Moroccan statesman Abderrahman El-Youssoufi passes away
RABAT–Moroccan veteran politician Abderrahman El-Youssoufi passed away Friday in Casablanca at the age of 96.
El-Youssoufi was born in Tangier, in northern Morocco, on March 8, 1924.
He was one of the few people who kept close ties with a wide spectrum of lawmakers and activists from all affiliations in his country’s politics, science, and culture.
The deceased was a member of the general secretariat of the socialist Union of people’s forces (USFP), and editor-in-chief of its mouthpiece “Attahrir” between 1959 and 1965.
The late King Hassan II appointed him to form the government of alternation in March 1998. He remained in the position of prime minister until 2002.
He was always a persistent and rigorous leader with realistic vision. He was a committed activist who advocated progress despite obstacles.
King Mohamed VI had ordered the transfer of former Prime Minister El-Youssoufi to the Sheikh Khalifah hospital in Casablanca. He was admitted to the intensive care unit there. Sources close to El-Youssoufi said that he had been transferred to the same hospital 4 times during the lockdown enforced in Morocco to curb the spread of the pandemic.
El-Youssoufi faced many health problems which caused the removal of his right lung in 1955 in Madrid. During the eighties, he was also diagnosed with cancer.
Moroccan elites agree on the important role El-Youssoufi played in the political scene, as he truly defended democracy and did not aim for personal gain.

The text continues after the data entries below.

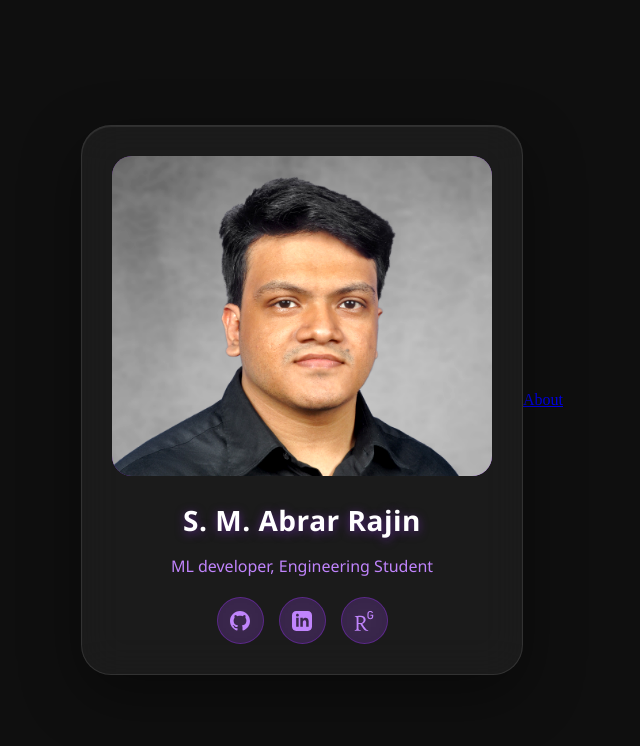
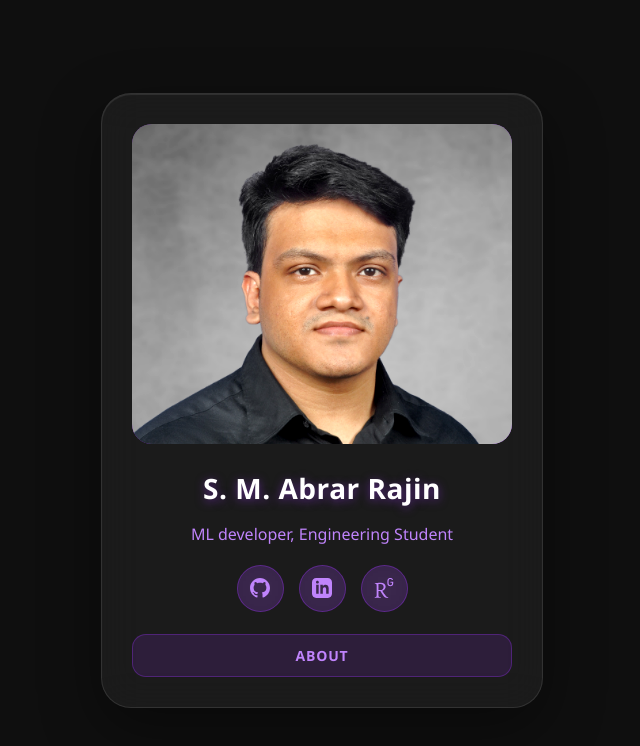
Before and after one commit to AbrarRajin/AbrarRajin.github.io, a plain HTML site: page index.html in a window 1280 px wide. Shown: the whole page, without its empty margins (318-958 px from the left). Drawn offline with Linux system fonts and the light colour scheme.

Commit message:
refactor: clean up index.html by removing unused styles and comments, and enhance the portfolio about link

```diff
--- a/index.html
+++ b/index.html
@@ -4,11 +4,8 @@
 <head>
     <meta charset="UTF-8">
     <meta name="google-site-verification" content="P9RDgrlXOfUvFqXtvBOWWGK3RGpggjRRlb25l60GdkY" />
-
-
     <title>S. M. Abrar Rajin</title>
     <style>
-        /* Center the card on the page */
         body {
             display: flex;
             justify-content: center;
@@ -18,7 +15,6 @@
             background: #0f0f0f;
         }
 
-        /* Scoped styles for the portfolio card - won't affect other page elements */
         .portfolio-card-wrapper {
             font-family: 'Segoe UI', Tahoma, Geneva, Verdana, sans-serif;
             position: relative;
@@ -41,8 +37,6 @@
             overflow: hidden;
         }
 
-
-
         .portfolio-card:hover {
             transform: translateY(-15px) scale(1.02);
             box-shadow:
@@ -62,19 +56,6 @@
             margin-bottom: 25px;
         }
 
-        .portfolio-image-wrapper::after {
-            content: '';
-            position: absolute;
-            top: 0;
-            left: 0;
-            right: 0;
-            bottom: 0;
-            background: linear-gradient(135deg, rgba(107, 33, 168, 0.2) 0%, rgba(147, 51, 234, 0.3) 100%);
-            opacity: 0;
-            transition: opacity 0.4s;
-            pointer-events: none;
-        }
-
         .portfolio-profile-img {
             width: 100%;
             height: 100%;
@@ -86,8 +67,6 @@
         .portfolio-card:hover .portfolio-profile-img {
             transform: scale(1.1);
         }
-
-
 
         .portfolio-card-content {
             text-align: center;
@@ -151,18 +130,28 @@
             box-shadow: 0 5px 15px rgba(147, 51, 234, 0.5);
         }
 
-        .portfolio-badge {
-            position: absolute;
-            top: 15px;
-            right: 15px;
-            background: linear-gradient(135deg, #9333ea 0%, #c084fc 100%);
-            color: white;
-            padding: 8px 16px;
-            border-radius: 20px;
-            font-size: 12px;
+        .portfolio-about-link {
+            display: block;
+            margin-top: 22px;
+            padding: 11px 0;
+            background: rgba(147, 51, 234, 0.15);
+            border: 1px solid rgba(147, 51, 234, 0.35);
+            border-radius: 14px;
+            color: #c084fc;
+            text-decoration: none;
+            font-size: 14px;
             font-weight: 600;
-            box-shadow: 0 5px 15px rgba(147, 51, 234, 0.4);
-            animation: portfolio-pulse 2s infinite;
+            letter-spacing: 0.8px;
+            text-transform: uppercase;
+            transition: all 0.3s ease;
+        }
+
+        .portfolio-about-link:hover {
+            background: rgba(147, 51, 234, 0.35);
+            border-color: #9333ea;
+            color: #ffffff;
+            box-shadow: 0 4px 20px rgba(147, 51, 234, 0.4);
+            transform: translateY(-2px);
         }
 
         @keyframes portfolio-pulse {
@@ -187,19 +176,15 @@
 </head>
 
 <body>
-    <!-- Modular Portfolio Card - Drop this anywhere on your page -->
     <div class="portfolio-card-wrapper">
         <div class="portfolio-card">
             <div class="portfolio-image-wrapper">
                 <img src="/images/S. M. Abrar Rajin.jpg" alt="S. M. Abrar Rajin" class="portfolio-profile-img">
-
             </div>
 
             <div class="portfolio-card-content">
                 <h2 class="portfolio-name">S. M. Abrar Rajin</h2>
                 <p class="portfolio-title">ML developer, Engineering Student</p>
-
-                <!-- <div class="portfolio-divider"></div> -->
 
                 <div class="portfolio-social-links">
                     <a href="https://github.com/AbrarRajin" class="portfolio-social-btn" title="GitHub">
@@ -223,13 +208,10 @@
                     </a>
                 </div>
 
+                <a href="/about.html" class="portfolio-about-link">About</a>
             </div>
-
         </div>
     </div>
-    <div><a href="/about.html">About</a></div>
-
-
 </body>
 
 </html>
```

With his sound management skills as prime minister, he shored up the stability of his country and its institutions.
Moroccan Prime Minister Saad Eddine El-Othmani apid tribute to El-Youssoufi as a political and national leader, and as a respected statesman who served his country and played a key role in the process of political reform and transformation in Morocco.
Internationally, Luis Ayala, Secretary-General of the Socialist International, praised the actions taken by the former prime minister, and his handling of the duties of Vice President of the Socialist International.
After decades of work in the service of his country, El-Youssoufi officially retired in October 2003, leaving politics behind.
In a tribute to political legacy, King Mohammed VI inaugurated Abderrahman El-Youssoufi Avenue in Tangier in 2016.
Abderrahman El-Youssoufi’s political career began in the 1940s with Al-Istiqlal Party, which was the leading political player in the Moroccan nationalist movement from the 1920s till independence in 1956.
He participated in establishing one of the first trade unions in Casablanca during the 1940s, in addition to his role in ensuring coordination with the Moroccan armed liberation movement that emerged in the early fifties.
Habib Belkoch, an expert on human rights and transitional justice, said that El-Youssoufi’s vision and experience ensured a major political transformation of the country. And when he became Prime minister, El-Youssoufi was credited with working tirelessly to solve many issues, including human rights problems. He maintained prisoner and detainee files and created a safe space for freedoms.
Political leader, Arbi Habchi, said El-Youssoufi is one of the main catalysts of the transition period that modern Morocco experienced, as he established new bases for reconciliation, ensuring justice, and solving many social problems. He also played a major role in defending the freedom of assembly and engaging in peaceful protests, in addition to his prolific contributions to the reform of laws.
He was known for his role in the Socialist International organization of political parties which aimed to establish democratic socialism, and his activism to ensure equal human rights.
El-Youssoufi was a co-founder of the Arab Organization for Human Rights, and he worked for the cause of gender equality.
Habib Belkoch described him as one of the most prominent activists, as he worked to guarantee that transitional justice standards were applied in Morocco.
The late Abderrahman El-Youssoufi contributed to reforming the legal and judicial system and refining human rights to achieve national reconciliation.
His funeral took place Friday at the “Chouhada” (martyrs) cemetery in Casablanca in the presence of a small number of the deceased’s relatives due to the ongoing pandemic.